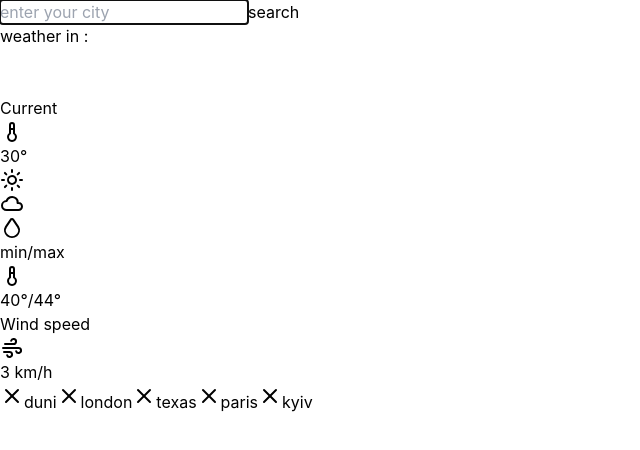
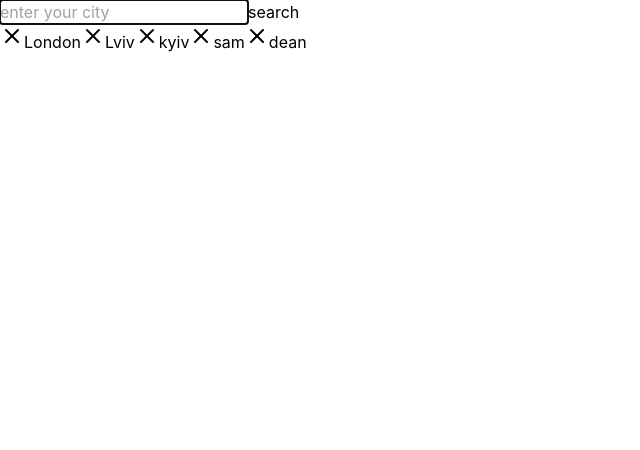
Before and after one commit to annslittleflower/open-weather-app, a React (Vite) app: page / in a window 1280 px wide. Shown: the top 450 px of the page, without its empty margins (0-640 px from the left). Built offline with nearby package versions, Linux system fonts and the light colour scheme.

Commit message:
undo works on simple arrays

```diff
--- a/src/App.tsx
+++ b/src/App.tsx
@@ -5,8 +5,6 @@
 import Weather from "./features/Weather";
 
 const App = () => {
-  // const query = useQuery({ queryKey: ["todos"], queryFn: getTodos });
-
   return (
     <>
       <Weather />
--- /dev/null
+++ b/src/components/TimeoutDelete/TimeoutDelete.tsx
@@ -0,0 +1,21 @@
+import { useEffect, useState, ReactNode } from "react";
+
+type Props = {
+  ttl?: number; // in milliseconds, default 5 seconds, 5000 ms
+  children: ReactNode;
+};
+
+const TimeoutDelete = ({ ttl = 5000, children }: Props) => {
+  const [isLive, setIsLive] = useState(true);
+
+  useEffect(() => {
+    const timer = setTimeout(() => {
+      setIsLive(false);
+    }, ttl);
+    return () => clearTimeout(timer);
+  }, [ttl]);
+
+  return isLive ? <div>{children}</div> : null;
+};
+
+export default TimeoutDelete;
--- /dev/null
+++ b/src/components/index.tsx
@@ -0,0 +1 @@
+export { default as TimeoutDelete } from "./TimeoutDelete/TimeoutDelete";
--- a/src/features/Weather/components/HistoryItem.tsx
+++ b/src/features/Weather/components/HistoryItem.tsx
@@ -4,9 +4,10 @@ import { Button } from "@/ui";
 type Props = {
   city: string;
   setCity: React.Dispatch<React.SetStateAction<string>>;
+  deleteCity: (city: string) => void;
 };
 
-const HistoryItem = ({ city, setCity }: Props) => {
+const HistoryItem = ({ city, setCity, deleteCity }: Props) => {
   const updateURL = () => {
     const url = new URL(window.location.href);
     url.searchParams.set("city", city);
@@ -21,7 +22,10 @@ const HistoryItem = ({ city, setCity }: Props) => {
       className="cursor-pointer hover:bg-blue-400 hover:text-gray-200 min-w-[10rem] max-w-[16rem] rounded-2xl border-2 border-gray-300 flex justify-center flex-row-reverse lg:flex-col p-2 lg:p-4"
     >
       <Button
-        onClick={() => console.log(`remove item ${city}`)}
+        onClick={(e) => {
+          e.stopPropagation();
+          deleteCity(city);
+        }}
         className="text-right p-0 border-0 self-end ml-1 lg:ml-0 lg:mb-4"
         title="delete search item "
       >
--- a/src/features/Weather/components/WeatherInfo.tsx
+++ b/src/features/Weather/components/WeatherInfo.tsx
@@ -12,7 +12,7 @@ type Props = {
 
 const WeatherInfo = ({ city }: Props) => {
   return (
-    <div className="max-w-[32rem] min-w-[16rem] text-xl">
+    <div className="max-w-[32rem] min-w-[16rem] w-full text-xl">
       <div className="text-3xl">weather in {city}:</div>
       <br />
       <br />
--- a/src/features/Weather/index.tsx
+++ b/src/features/Weather/index.tsx
@@ -1,11 +1,30 @@
-import { useState, useEffect } from "react";
+import { useState, useEffect, useCallback } from "react";
 import { Input, Button } from "@/ui";
 import HistoryItem from "./components/HistoryItem";
 import WeatherInfo from "./components/WeatherInfo";
-import useWeatherData from "./query";
+import { Popup } from "@/ui";
+// import useWeatherData from "./query";
+
+const DELETE_TIMEOUT = 3000;
 
 const Weather = () => {
   const [city, setCity] = useState("");
+  const [searchHistory, setSearchHistory] = useState<string[]>([
+    "London",
+    "Lviv",
+    "kyiv",
+    "sam",
+    "dean"
+  ]);
+  const [citiesForDeletion, setCitiesForDeletion] = useState<string[]>([]);
+
+  const historyToDisplay = searchHistory.filter(
+    (s) => !citiesForDeletion.includes(s)
+  );
+
+  console.log("historyToDisplay", historyToDisplay);
+
+  console.log("citiesForDeletion tim", citiesForDeletion);
 
   useEffect(() => {
     const urlParams = new URLSearchParams(window.location.search);
@@ -15,16 +34,73 @@ const Weather = () => {
     }
   }, []);
 
+  const handleBatchDelete = useCallback(() => {
+    if (!citiesForDeletion.length) return;
+    console.log("fire delete operation!");
+    console.log("fire citiesForDeletion", citiesForDeletion);
+
+    const updatedHistory = searchHistory.filter(
+      (c) => !citiesForDeletion.includes(c)
+    );
+
+    const isCurrentCityRemoved = citiesForDeletion.includes(city);
+
+    setSearchHistory(updatedHistory);
+    setCitiesForDeletion([]);
+
+    if (isCurrentCityRemoved) {
+      const url = new URL(window.location.href);
+      url.searchParams.delete("city");
+      history.pushState({}, "", url);
+      setCity("");
+    }
+
+    if (updatedHistory.length && isCurrentCityRemoved) {
+      const url = new URL(window.location.href);
+      url.searchParams.set("city", updatedHistory[0]);
+      history.pushState({}, "", url);
+      setCity(updatedHistory[0]);
+    }
+  }, [citiesForDeletion, searchHistory, city]);
+
+  useEffect(() => {
+    const timeout = setTimeout(() => {
+      handleBatchDelete();
+    }, DELETE_TIMEOUT);
+
+    return () => {
+      clearTimeout(timeout);
+    };
+  }, [citiesForDeletion, handleBatchDelete]);
+
+  const handleDeleteCity = (c: string) => {
+    console.log("fff");
+
+    setCitiesForDeletion((prev) => [c, ...prev]);
+  };
+
   const handleSearch = () => {
     if (!city) return;
     const url = new URL(window.location.href);
     url.searchParams.set("city", city);
     history.pushState({}, "", url);
+
+    setSearchHistory((prev) => [city, ...prev]);
+  };
+
+  const handleUndo = (c: string) => {
+    setCitiesForDeletion(citiesForDeletion.filter((item) => item !== c));
   };
 
   return (
     <div className="m-4">
-      <div className="header gap-1 flex lg:justify-start lg:pl-[25%] justify-center">
+      <form
+        onSubmit={(e) => {
+          e.preventDefault();
+          handleSearch();
+        }}
+        className="header gap-1 flex lg:justify-start lg:pl-[25%] justify-center"
+      >
         <Input
           placeholder="enter your city"
           autoFocus
@@ -33,23 +109,29 @@ const Weather = () => {
           onChange={(e) => setCity(e.target.value)}
         />
         <Button
-          onClick={handleSearch}
+          type="submit"
           className="bg-gray-300 hover:bg-gray-400 focus:bg-gray-400"
         >
           search
         </Button>
-      </div>
+      </form>
 
       <div className="mb-8 flex justify-center mt-4 lg:mt-16 gap-8 lg:gap-32 max-w-[80rem] flex-col-reverse lg:flex-row">
-        <WeatherInfo city={city} />
-        <div className="flex gap-4   lg:max-h-[calc(80vh-16px)]  overflow-auto flex-row lg:flex-col">
-          <HistoryItem city="duni" setCity={setCity} />
-          <HistoryItem city="london" setCity={setCity} />
-          <HistoryItem city="texas" setCity={setCity} />
-          <HistoryItem city="paris" setCity={setCity} />
-          <HistoryItem city="kyiv" setCity={setCity} />
-        </div>
+        {city ? <WeatherInfo city={city} /> : null}
+        {historyToDisplay.length ? (
+          <div className="flex gap-4  lg:max-h-[calc(80vh-16px)]  overflow-auto flex-row lg:flex-col">
+            {historyToDisplay.map((c) => (
+              <HistoryItem
+                key={c}
+                city={c}
+                setCity={setCity}
+                deleteCity={handleDeleteCity}
+              />
+            ))}
+          </div>
+        ) : null}
       </div>
+      <Popup citiesForDeletion={citiesForDeletion} handleUndo={handleUndo} />
     </div>
   );
 };
--- /dev/null
+++ b/src/ui/Popup/Popup.tsx
@@ -0,0 +1,32 @@
+import { createPortal } from "react-dom";
+// import { useEffect, useState, Fragment } from "react";
+import { Button } from "..";
+import { TimeoutDelete } from "@/components";
+
+type Props = {
+  citiesForDeletion: string[];
+  handleUndo: (c: string) => void;
+};
+
+const PopupWrapper = ({ citiesForDeletion = [], handleUndo }: Props) => {
+  return createPortal(
+    <div className="fixed bottom-2 left-4 overflow-auto max-w-[20rem] max-h-[80%]">
+      {citiesForDeletion.map((city) => (
+        <TimeoutDelete key={city}>
+          <div className="bg-gray-50 p-4 flex items-center justify-between">
+            {city} removed
+            <Button
+              onClick={() => handleUndo(city)}
+              className="p-1 ml-4 hover:bg-blue-400 hover:hover:text-gray-200"
+            >
+              undo
+            </Button>
+          </div>
+        </TimeoutDelete>
+      ))}
+    </div>,
+    document.body
+  );
+};
+
+export default PopupWrapper;
--- a/src/ui/index.tsx
+++ b/src/ui/index.tsx
@@ -1,2 +1,3 @@
 export { default as Input } from "./Input/Input";
 export { default as Button } from "./Button/Button";
+export { default as Popup } from "./Popup/Popup";
```
Also changed, not shown: 2 other files (tests, documents, lock files or other folders).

++++++++++

> WHAT YOU ARE ASKED TO DO
Where does the string "historyToDisplay" appear in the records above? Show every line that holds it.

> SOLUTION
+  const historyToDisplay = searchHistory.filter(
+  console.log("historyToDisplay", historyToDisplay);
+        {historyToDisplay.length ? (
+            {historyToDisplay.map((c) => (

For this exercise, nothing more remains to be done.